Saturday, December 19, 2009
On Christmas morning at our house we have a tradition of reading about the birth of Jesus from the Bible before we do anything else. At times it is enough to hear the story again, listen with the heart, and open our spirit to receive God’s gifts. (Then we move on to exploring our stockings, and tearing away at wrapping paper!)
I suggested that you take time to read from Matthew and Luke, and note any differences you saw between them, in their treatments of Jesus’ birth. While there are times to soak in the wonder of the biblical stories- there are also times to use our considerable intellectual gifts.
Both Gospels offer a “genealogy” for Jesus. (Matthew’s is in chapter one, Luke’s is in chapter three) These family trees are very different. One example is that Matthew says Jacob was Jesus’ grandfather, and Luke says it was Heli.
Matthew does not describe the birth of John the Baptist or the visit of the angel Gabriel to Mary, announcing that she will bear a child. Matthew does not describe Mary’s visit to Elizabeth, or Mary’s recitation of the Magnificat (which is almost certainly lifted straight from Hannah’s song in the Samuel story). Matthew makes no mention of the journey to Bethlehem. There is no Roman census. Jesus is not wrapped in bands of cloth or laid in a manger. There is no inn, no stable, and there are no shepherds or angels (except the angel that appears to Joseph in his dreams). In Matthew, the Magi visit Jesus in a house.

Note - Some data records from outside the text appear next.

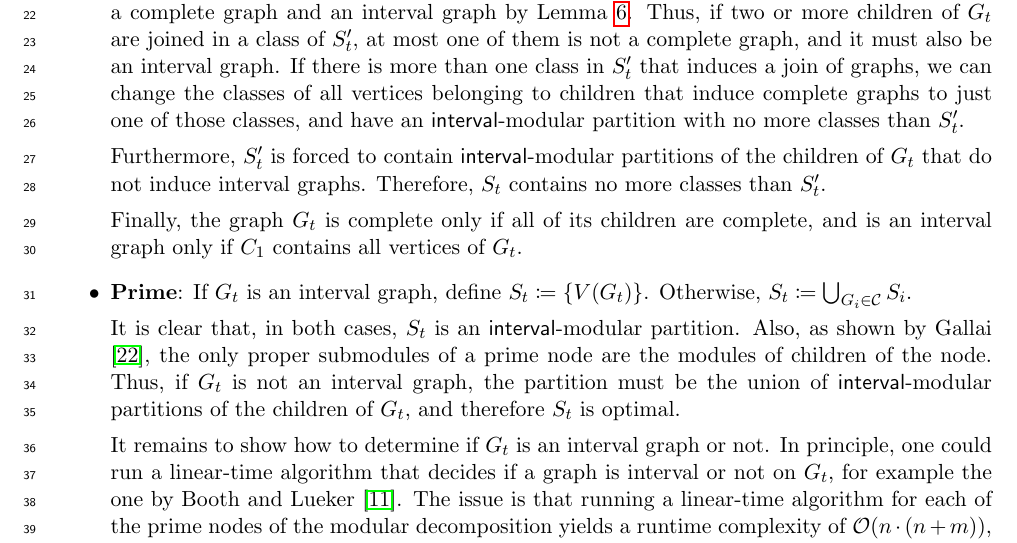
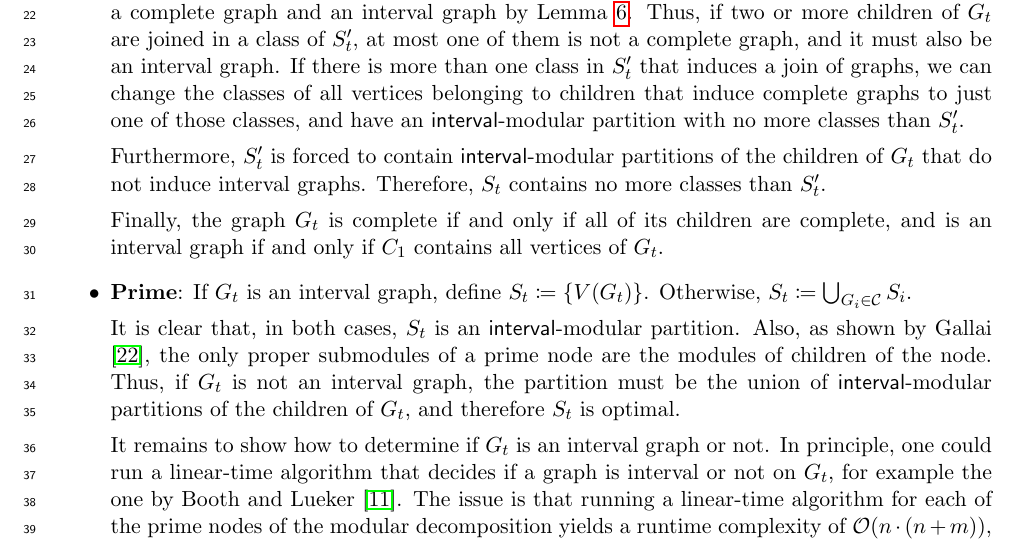
Before and after one commit to ericbrandwein/thinness-modular-cardinality, a LaTeX paper (main.tex): part of page 12 of 32, cut so that both start at the same text. Compiled offline with pdfLaTeX.

Commit message:
If and only if for the flags

```diff
--- a/main.tex
+++ b/main.tex
@@ -723,7 +723,7 @@ In particular, \cref{prop:thinness-join} implies that the join of two graphs is
 
         Furthermore, $S'_t$ is forced to contain $\interval$-modular partitions of the children of $G_t$ that do not induce interval graphs. Therefore, $S_t$ contains no more classes than $S'_t$.
 
-        Finally, the graph $G_t$ is complete only if all of its children are complete, and is an interval graph only if $C_1$ contains all vertices of $G_t$.
+        Finally, the graph $G_t$ is complete if and only if all of its children are complete, and is an interval graph if and only if $C_1$ contains all vertices of $G_t$.
 
         \item \textbf{Prime}: If $G_t$ is an interval graph, define $S_t \coloneqq \{V(G_t)\}$. Otherwise, $S_t \coloneqq \bigcup_{G_i \in \mathcal{C}}S_i$.
 
```
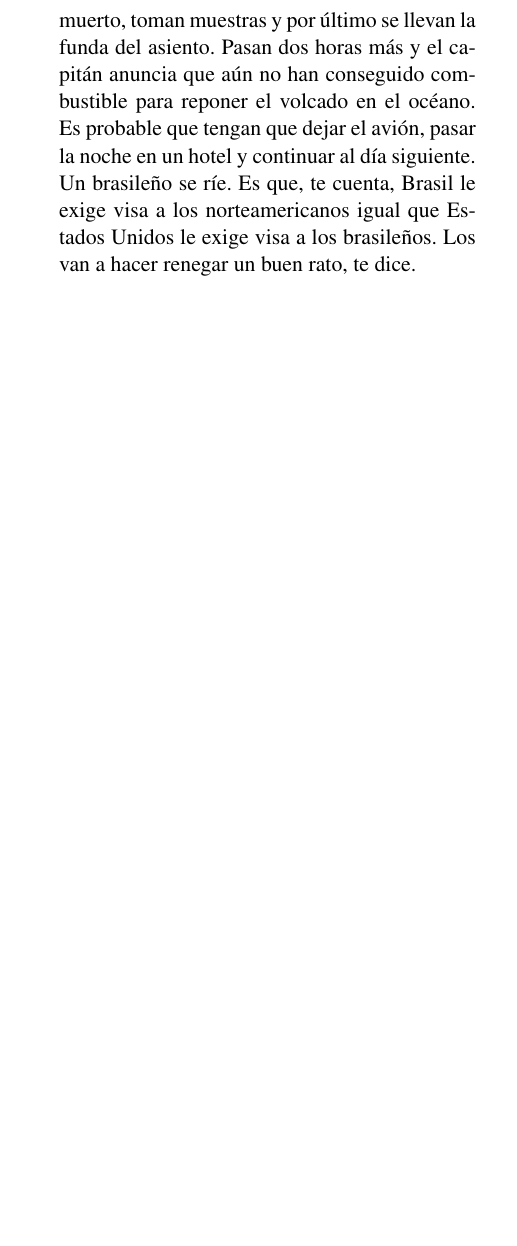
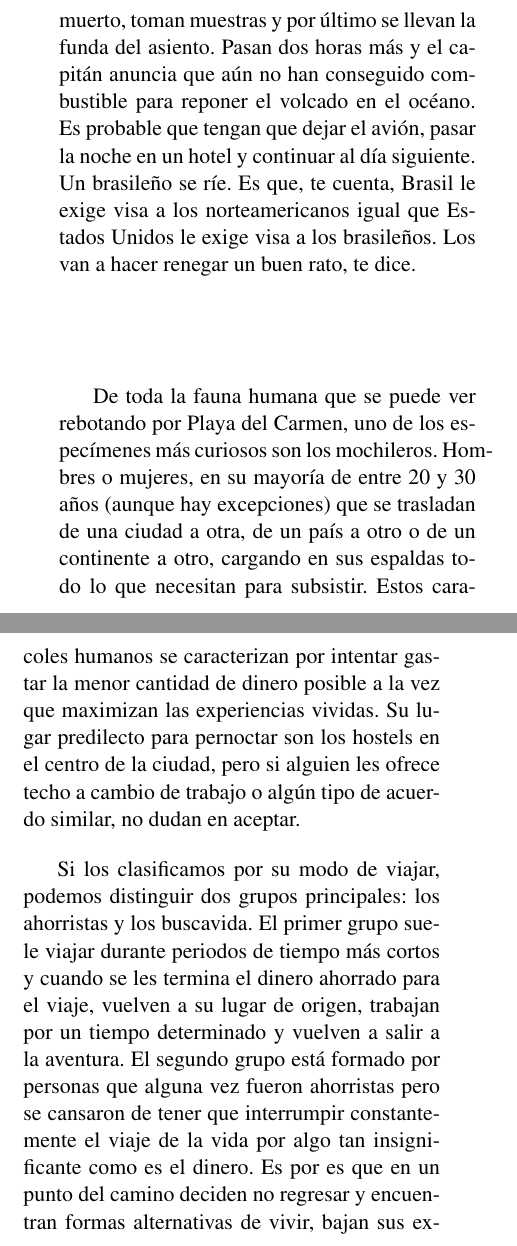
Before and after one commit to jjconti/novela-workflow, a LaTeX book (xolopes/xolopes.tex): part of page 14 of 46 before the commit and two parts of pages 14 and 15 of 48 after it, the two joined at a grey line, cut so that both start at the same text, the shorter picture padded with empty space. Compiled offline with pdfLaTeX.

Commit message:
Generate tex and pdf

```diff
--- a/xolopes/xolopes.tex
+++ b/xolopes/xolopes.tex
@@ -237,3 +237,26 @@ pasar la noche en un hotel y continuar al día siguiente. Un brasileño se
 ríe. Es que, te cuenta, Brasil le exige visa a los norteamericanos igual
 que Estados Unidos le exige visa a los brasileños. Los van a hacer renegar
 un buen rato, te dice.
+
+
+\vspace{1.5cm}
+De toda la fauna humana que se puede ver rebotando por Playa del Carmen, uno
+de los especímenes más curiosos son los mochileros. Hombres o mujeres,
+en su mayoría de entre 20 y 30 años (aunque hay excepciones) que se
+trasladan de una ciudad a otra, de un país a otro o de un continente a
+otro, cargando en sus espaldas todo lo que necesitan para subsistir. Estos
+caracoles humanos se caracterizan por intentar gastar la menor cantidad de
+dinero posible a la vez que maximizan las experiencias vividas. Su lugar
+predilecto para pernoctar son los hostels en el centro de la ciudad, pero
+si alguien les ofrece techo a cambio de trabajo o algún tipo de acuerdo
+similar, no dudan en aceptar.
+
+Si los clasificamos por su modo de viajar, podemos distinguir dos grupos
+principales: los ahorristas y los buscavida. El primer grupo suele viajar
+durante periodos de tiempo más cortos y cuando se les termina el dinero
+ahorrado para el viaje, vuelven a su lugar de origen, trabajan por un
+tiempo determinado y vuelven a salir a la aventura. El segundo grupo está
+formado por personas que alguna vez fueron ahorristas pero se cansaron
+de tener que interrumpir constantemente el viaje de la vida por algo tan
+insignificante como es el dinero. Es por es que en un punto del camino
+deciden no regresar y encuentran formas alternativas de vivir, bajan sus
```
Also changed, not shown: xolopes/xolopes.pdf, xolopes/xolopes.tex (5 more changed lines).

Luke’s story does not include the Magi, or the star. There is no mention of Herod ordering the death of all Hebrew boys under the age of two, and Mary and Joseph do not flee to Egypt with Jesus.
Despite the efforts of pageant directors to “harmonize” these two stories, a close look suggests they are not complimentary tales that each fill in blanks left by the other.
There are some things about which these writers are in agreement. They both say that Jesus was born near the end of the reign of King Herod. Bethlehem was his birthplace, but he grew up in Nazareth. They both present Joseph as the father of Jesus (in fact, the genealogies, though different in detail, demonstrate that as Joseph’s son, Jesus was of the line of King David.) They agree that Mary was the child’s mother, and that his name was Jesus. In both stories an angel announces that this child is destined to be a saviour. (In Luke the angel tells Mary, in Matthew, Joseph is told by an angel in his dream.)
Both gospels say that Mary and Joseph were betrothed but not married at the time of Mary’s pregnancy, and that Jesus was born after they began to live together. Both suggest that Mary was a virgin, and that Joseph was not involved in Jesus’ conception- that it was by the Holy Spirit.
What do we do with all of this? Personally, my faith in God, and my passion for following the way of Jesus are not dependent on the reliability of the stories about his birth. If we read the rest of the stories about Jesus, as we have them in Matthew, Mark, Luke, and John, there are many discrepancies and disagreements. As I have mentioned earlier, I don’t think they were writing history- they were telling stories to teach theology. I am drawn to the meaning of the stories, and the “rightness” of the way that Jesus taught.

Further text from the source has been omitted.